RDDs (Remote Delivery Devices, a.k.a. darts) are designed for specific types of projectors used to deliver the RDD itself. Pneu-Dart Type C Remote Delivery Devices are built for Cartridge-Fired Projectors. Type P RDDs are for Air and Co2 Projectors, while Type U, previously described as Type P, have Flight Stabilizer Tails.
The RDD device capacity (ml/cc) correlates to the medication dose recommended by your veterinarian. Within the cattle industry, aluminum body RDD sizes 5cc – 10cc with gelatin collars are most commonly used for treatment. Gelatin Collars are comprised of an inert material and are designed to keep the RDD in place until the injection is fully complete. Several minutes post-delivery, the gelatin collar will liquefy, allowing the RDD to fall freely from the animal. 6cc – 10cc RDDs are designed to include flight stabilizers to ensure proper trajectory. Lightweight, low-impact aluminum RDDs are optimal for flight and trajectory while minimizing trauma at the point of impact. Pneu-Dart discourages the use of alternatives to aluminum noting that stewards of the various wildlife and livestock industries have demanded lighter-weight projectiles in recent years.
Light-weight projectiles reduce the potential for hematomas at the point of impact. According to experts, hematomas (coagulated blood) can cause delayed induction of the medication. In turn, this can trigger a phenomenon known as secondary sedation and/or reduced efficacy of the medication itself.
A Quarter Inch Can Make A Difference!
A previously published report to a National Beef Association revealed the results of a study which demonstrated ALL intramuscular injections delivered by way of a hand syringe resulted in undesirable effects to the treated muscle tissue.

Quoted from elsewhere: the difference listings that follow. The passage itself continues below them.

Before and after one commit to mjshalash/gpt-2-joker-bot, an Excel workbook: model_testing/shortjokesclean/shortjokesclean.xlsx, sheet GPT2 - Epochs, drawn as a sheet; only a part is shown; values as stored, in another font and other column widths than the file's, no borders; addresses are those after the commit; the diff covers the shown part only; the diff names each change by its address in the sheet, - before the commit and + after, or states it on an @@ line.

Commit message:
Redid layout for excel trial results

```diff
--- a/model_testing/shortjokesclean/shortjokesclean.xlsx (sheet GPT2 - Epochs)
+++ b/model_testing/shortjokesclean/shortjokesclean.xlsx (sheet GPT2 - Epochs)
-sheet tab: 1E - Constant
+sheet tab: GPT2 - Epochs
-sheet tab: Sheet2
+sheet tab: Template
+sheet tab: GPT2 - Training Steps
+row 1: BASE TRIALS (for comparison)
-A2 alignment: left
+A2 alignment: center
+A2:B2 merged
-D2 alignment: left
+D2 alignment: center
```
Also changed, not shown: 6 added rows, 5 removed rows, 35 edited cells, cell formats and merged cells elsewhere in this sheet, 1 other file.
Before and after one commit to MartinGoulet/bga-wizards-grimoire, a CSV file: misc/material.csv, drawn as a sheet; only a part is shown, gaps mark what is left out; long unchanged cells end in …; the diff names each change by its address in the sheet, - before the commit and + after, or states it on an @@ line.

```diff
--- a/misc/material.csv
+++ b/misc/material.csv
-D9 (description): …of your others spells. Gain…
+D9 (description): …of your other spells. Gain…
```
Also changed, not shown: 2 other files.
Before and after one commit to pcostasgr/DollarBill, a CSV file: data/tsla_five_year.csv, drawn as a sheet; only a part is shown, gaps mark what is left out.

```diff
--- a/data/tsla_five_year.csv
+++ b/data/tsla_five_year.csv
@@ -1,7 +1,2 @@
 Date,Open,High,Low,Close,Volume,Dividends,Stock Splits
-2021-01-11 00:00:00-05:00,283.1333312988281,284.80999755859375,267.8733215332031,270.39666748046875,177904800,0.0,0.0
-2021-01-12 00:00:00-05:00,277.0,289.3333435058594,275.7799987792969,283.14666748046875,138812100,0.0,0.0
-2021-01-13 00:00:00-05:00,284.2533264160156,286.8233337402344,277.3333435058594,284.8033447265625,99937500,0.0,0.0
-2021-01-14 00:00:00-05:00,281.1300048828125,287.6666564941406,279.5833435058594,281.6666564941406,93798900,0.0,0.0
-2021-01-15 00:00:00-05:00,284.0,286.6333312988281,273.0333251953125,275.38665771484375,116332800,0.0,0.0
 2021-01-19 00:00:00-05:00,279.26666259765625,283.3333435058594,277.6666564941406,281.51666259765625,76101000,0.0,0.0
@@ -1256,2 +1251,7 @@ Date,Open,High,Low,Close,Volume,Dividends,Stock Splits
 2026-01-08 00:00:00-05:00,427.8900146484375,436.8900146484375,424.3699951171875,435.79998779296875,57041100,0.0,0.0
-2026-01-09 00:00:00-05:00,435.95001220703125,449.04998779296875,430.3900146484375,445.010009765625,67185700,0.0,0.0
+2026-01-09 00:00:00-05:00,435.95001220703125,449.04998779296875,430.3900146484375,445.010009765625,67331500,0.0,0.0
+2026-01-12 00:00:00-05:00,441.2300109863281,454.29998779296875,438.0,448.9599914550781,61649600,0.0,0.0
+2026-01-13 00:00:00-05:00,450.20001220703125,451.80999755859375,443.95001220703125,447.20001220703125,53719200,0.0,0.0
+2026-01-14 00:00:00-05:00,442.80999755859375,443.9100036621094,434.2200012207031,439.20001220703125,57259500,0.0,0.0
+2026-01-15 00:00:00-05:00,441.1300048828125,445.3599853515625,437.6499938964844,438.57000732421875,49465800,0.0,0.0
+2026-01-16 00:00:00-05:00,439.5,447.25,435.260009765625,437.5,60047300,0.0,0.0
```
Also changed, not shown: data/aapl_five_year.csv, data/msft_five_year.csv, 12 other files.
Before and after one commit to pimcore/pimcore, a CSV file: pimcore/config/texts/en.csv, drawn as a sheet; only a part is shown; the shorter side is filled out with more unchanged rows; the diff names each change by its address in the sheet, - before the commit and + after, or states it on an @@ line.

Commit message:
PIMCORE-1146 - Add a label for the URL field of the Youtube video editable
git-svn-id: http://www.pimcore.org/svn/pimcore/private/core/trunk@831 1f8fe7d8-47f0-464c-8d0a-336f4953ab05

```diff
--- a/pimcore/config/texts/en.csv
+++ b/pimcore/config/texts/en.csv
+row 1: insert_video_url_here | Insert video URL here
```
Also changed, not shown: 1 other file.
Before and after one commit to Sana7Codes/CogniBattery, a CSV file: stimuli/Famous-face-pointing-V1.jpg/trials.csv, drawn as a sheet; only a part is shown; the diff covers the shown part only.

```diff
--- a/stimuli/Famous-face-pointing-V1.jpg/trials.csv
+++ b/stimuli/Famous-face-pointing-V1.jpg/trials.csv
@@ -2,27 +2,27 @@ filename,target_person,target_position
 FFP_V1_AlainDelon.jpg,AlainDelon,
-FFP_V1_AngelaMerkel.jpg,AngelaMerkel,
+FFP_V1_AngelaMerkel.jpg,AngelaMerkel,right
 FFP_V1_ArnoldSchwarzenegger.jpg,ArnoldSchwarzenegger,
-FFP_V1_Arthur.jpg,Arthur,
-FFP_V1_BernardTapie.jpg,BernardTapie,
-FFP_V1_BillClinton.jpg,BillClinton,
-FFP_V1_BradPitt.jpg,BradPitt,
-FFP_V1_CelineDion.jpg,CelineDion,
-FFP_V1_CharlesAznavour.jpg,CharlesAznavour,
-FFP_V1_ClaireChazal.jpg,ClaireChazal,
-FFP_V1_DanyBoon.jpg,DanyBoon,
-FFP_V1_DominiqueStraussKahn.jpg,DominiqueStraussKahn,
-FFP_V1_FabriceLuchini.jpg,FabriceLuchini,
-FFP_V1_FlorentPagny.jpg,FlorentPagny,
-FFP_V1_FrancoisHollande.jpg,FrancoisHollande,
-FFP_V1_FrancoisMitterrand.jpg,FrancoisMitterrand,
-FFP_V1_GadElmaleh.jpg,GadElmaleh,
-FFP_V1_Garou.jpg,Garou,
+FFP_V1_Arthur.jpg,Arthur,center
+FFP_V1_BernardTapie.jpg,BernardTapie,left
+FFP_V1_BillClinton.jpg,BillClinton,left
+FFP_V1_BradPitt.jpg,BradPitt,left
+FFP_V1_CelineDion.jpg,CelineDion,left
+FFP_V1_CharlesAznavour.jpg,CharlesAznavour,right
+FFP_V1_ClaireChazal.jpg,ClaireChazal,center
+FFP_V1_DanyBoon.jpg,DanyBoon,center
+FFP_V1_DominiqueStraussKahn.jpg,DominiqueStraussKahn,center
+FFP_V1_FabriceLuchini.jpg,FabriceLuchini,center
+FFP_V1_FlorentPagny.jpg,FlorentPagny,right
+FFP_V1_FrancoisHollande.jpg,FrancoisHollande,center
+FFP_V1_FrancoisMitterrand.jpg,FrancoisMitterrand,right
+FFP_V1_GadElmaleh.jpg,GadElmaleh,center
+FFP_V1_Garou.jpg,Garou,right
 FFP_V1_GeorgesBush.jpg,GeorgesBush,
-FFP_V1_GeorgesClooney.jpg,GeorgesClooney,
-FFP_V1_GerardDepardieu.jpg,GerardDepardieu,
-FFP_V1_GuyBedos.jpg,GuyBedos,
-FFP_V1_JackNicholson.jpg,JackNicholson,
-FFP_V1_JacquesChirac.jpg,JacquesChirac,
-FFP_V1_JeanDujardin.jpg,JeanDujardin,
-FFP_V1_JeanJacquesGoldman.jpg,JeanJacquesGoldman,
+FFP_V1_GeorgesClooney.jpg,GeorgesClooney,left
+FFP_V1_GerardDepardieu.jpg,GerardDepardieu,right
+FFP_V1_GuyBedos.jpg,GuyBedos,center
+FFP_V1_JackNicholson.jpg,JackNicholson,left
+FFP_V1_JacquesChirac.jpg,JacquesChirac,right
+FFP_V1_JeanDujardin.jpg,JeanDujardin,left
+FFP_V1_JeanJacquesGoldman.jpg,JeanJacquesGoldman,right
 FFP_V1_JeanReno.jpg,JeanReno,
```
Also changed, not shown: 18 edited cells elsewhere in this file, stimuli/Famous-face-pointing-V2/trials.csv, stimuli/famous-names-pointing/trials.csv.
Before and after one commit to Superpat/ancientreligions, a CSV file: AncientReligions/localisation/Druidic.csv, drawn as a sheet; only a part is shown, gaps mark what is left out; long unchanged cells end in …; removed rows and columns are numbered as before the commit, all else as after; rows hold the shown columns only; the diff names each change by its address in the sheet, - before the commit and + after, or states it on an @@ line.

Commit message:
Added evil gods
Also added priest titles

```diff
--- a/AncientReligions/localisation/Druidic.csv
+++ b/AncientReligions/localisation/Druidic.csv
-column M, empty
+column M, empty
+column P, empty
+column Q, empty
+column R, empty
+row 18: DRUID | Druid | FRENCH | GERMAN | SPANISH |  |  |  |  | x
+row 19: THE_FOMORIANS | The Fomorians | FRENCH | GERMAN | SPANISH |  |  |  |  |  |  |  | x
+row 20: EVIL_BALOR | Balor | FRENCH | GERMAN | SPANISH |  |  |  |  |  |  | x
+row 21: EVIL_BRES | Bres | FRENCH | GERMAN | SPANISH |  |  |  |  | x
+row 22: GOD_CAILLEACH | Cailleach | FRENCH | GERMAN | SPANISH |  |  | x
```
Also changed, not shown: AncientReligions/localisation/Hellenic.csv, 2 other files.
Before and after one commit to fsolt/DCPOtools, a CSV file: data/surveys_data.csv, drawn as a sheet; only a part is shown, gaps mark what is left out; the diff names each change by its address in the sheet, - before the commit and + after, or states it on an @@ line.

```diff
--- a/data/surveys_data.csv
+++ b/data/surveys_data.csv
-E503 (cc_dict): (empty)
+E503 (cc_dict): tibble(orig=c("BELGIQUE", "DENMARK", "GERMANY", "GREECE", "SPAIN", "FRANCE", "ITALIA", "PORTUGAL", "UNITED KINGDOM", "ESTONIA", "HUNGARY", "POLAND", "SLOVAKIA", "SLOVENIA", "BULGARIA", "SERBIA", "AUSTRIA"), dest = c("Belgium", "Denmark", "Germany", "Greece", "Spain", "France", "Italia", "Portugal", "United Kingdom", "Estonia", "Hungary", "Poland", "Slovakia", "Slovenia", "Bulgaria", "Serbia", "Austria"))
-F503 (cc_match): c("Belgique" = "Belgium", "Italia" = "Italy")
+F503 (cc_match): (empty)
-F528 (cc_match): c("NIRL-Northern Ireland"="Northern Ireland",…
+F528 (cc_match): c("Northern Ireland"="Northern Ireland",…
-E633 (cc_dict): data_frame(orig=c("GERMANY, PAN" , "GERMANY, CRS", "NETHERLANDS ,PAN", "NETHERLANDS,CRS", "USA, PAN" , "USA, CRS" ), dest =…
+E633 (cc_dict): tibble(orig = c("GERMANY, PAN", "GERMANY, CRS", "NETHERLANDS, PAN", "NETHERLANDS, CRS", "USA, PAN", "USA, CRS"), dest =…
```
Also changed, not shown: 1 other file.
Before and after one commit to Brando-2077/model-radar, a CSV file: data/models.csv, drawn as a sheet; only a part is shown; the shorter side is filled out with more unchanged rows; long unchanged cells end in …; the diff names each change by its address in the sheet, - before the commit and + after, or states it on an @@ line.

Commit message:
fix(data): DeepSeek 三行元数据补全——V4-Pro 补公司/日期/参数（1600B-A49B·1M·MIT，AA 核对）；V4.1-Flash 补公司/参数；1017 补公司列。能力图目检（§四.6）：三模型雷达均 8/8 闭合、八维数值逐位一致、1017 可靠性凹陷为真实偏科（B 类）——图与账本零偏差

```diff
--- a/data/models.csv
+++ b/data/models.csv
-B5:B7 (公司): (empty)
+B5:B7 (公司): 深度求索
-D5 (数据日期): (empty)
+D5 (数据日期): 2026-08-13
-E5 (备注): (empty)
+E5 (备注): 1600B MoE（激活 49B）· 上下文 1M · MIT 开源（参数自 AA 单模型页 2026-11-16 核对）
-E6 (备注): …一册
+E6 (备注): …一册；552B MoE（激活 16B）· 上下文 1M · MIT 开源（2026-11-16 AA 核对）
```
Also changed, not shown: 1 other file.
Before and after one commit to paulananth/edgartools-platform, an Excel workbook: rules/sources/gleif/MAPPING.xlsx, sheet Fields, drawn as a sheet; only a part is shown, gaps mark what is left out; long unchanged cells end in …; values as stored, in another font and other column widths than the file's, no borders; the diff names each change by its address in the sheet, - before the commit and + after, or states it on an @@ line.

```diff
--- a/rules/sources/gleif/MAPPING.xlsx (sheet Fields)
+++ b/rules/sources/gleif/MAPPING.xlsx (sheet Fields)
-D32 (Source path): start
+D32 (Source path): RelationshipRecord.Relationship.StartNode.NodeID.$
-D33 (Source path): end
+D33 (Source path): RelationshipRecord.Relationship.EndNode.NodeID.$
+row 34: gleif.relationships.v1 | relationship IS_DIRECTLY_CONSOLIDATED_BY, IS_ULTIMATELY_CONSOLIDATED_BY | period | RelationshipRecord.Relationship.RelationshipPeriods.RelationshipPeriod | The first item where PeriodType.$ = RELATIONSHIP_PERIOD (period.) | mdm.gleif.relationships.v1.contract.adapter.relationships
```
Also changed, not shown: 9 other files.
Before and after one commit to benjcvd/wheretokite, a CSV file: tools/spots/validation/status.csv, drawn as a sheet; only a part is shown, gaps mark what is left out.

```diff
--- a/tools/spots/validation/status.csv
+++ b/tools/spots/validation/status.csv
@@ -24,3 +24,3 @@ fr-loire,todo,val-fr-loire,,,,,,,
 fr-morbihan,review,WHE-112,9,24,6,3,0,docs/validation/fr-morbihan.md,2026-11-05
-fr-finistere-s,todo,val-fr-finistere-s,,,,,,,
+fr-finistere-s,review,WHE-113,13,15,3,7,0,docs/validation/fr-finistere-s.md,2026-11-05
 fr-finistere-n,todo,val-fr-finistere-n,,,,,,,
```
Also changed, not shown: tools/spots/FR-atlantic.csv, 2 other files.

As a result, the beef industry has recommended cattle producers choose subcutaneous medications.
Not unlike administering medication with a hand syringe, if the administer selects an incorrect needle length or neglects to pierce the hide at a specific angle, medication intended for subcutaneous injection may inadvertently be delivered intramuscularly. Therefore, selecting the incorrect cannula (needle) length for a remote drug delivery device is equally as important as targeting the “O-Zone™” the triangular area of the neck of the animal.
Mechanically Adjustable Projectors
Not all projectors are the same. Some models have Mechanically Adjusted Power Control Settings (Gas / Air flow regulation), while others do NOT. There is a BIG difference!
Projectors that have the ability to regulate the amount of energy used to deliver the RDD are ideal. By regulating the muzzle velocity, any potential impact trauma and tissue damage is dramatically reduced. Projectors which do NOT support Mechanically Adjustment Power Control settings pose a physical threat to the animal.
Practice! Practice! Practice!
Delivering treatment to any animal should not be viewed as a point and shoot endeavor. Practice is paramount with the goal of accurate shot placement and ideal impact speeds. With the assistance of Pneu-Dart provided trajectory charts, ideal muzzle velocity can be achieved to effectively deliver the RDD without causing harm to the animal.
Pneu-Dart provides a Free Online Remote Delivery Systems educational tutorial. Enroll today by visiting education.pneudart.com.